Of note, two daughters of Winnie Roach Leuszler, the first Canadian to swim the English Channel, competed in the regatta. Leuszler also attempted to cross Lake Ontario with Marilyn Bell in her famous swim to Toronto’s CNE grounds in 1954, but had to come out of the water because of problems with her guide boat.
Also in 1958 the Burlington and Suburban Planning Board prepared a scale model of an esplanade at the waterfront that included an amphitheatre overlooking the lake and involved creating a concrete seating area and bandshell near the cenotaph.
The plan also called for extending the park southward by filling in all the water area inside the breakwall and installing an open air swimming pool. The pool was to be fed by filtered water from Lake Ontario.
However, although it was presented to council the plan didn’t go anywhere.
Fast forward to today where the Burlington Beach Regional Waterfront Park Master Plan now is finally being implemented.
Several improvements have been made to Spencer Smith Park over the last two years. They include asphalt surfacing on the promenade, new shade structures at the cobble beach, concrete surfacing at seating areas and new benches, renewal of the short concrete wall (parapet wall) between the upper and lower promenade, and railings along the west concrete wall
In the spring of 2017 the gazebo was upgraded.
Along the beach strip itself, a fire pit, fed by gas, is yet to be built, as well as a native interpretative centre and a shoreline boardwalk.
Volleyball courts, a storm water pond, bocci ball courts and outdoor pavilions useful for markets or art sales also are in the works.
The portion of Lakeshore Road, which runs adjacent to Beachway Park will be widened to three lanes and include a lane for bicyles.
With Burlington experiencing mostly dry, hot weather in July, the water quality of the lake has been okayed for swimming.

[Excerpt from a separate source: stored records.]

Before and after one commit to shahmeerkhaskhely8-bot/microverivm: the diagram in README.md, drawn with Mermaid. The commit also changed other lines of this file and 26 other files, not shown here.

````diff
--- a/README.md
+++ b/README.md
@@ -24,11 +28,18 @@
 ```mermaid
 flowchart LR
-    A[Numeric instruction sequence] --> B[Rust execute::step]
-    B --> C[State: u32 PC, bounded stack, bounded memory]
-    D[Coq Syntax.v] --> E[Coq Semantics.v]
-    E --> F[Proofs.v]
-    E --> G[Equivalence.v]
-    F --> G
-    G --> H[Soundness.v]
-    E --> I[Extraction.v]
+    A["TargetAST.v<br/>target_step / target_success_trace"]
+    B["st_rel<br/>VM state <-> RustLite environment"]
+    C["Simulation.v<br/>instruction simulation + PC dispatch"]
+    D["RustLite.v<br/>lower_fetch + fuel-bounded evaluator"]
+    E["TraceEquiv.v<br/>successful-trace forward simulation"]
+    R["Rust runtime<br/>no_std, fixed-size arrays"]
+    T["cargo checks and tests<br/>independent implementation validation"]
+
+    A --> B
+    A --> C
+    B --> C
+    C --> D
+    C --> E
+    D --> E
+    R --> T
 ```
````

That can change, however, if heavy rains sweep goose droppings and other debris into the lake.
Swimmers should check the Region of Halton website for daily reports.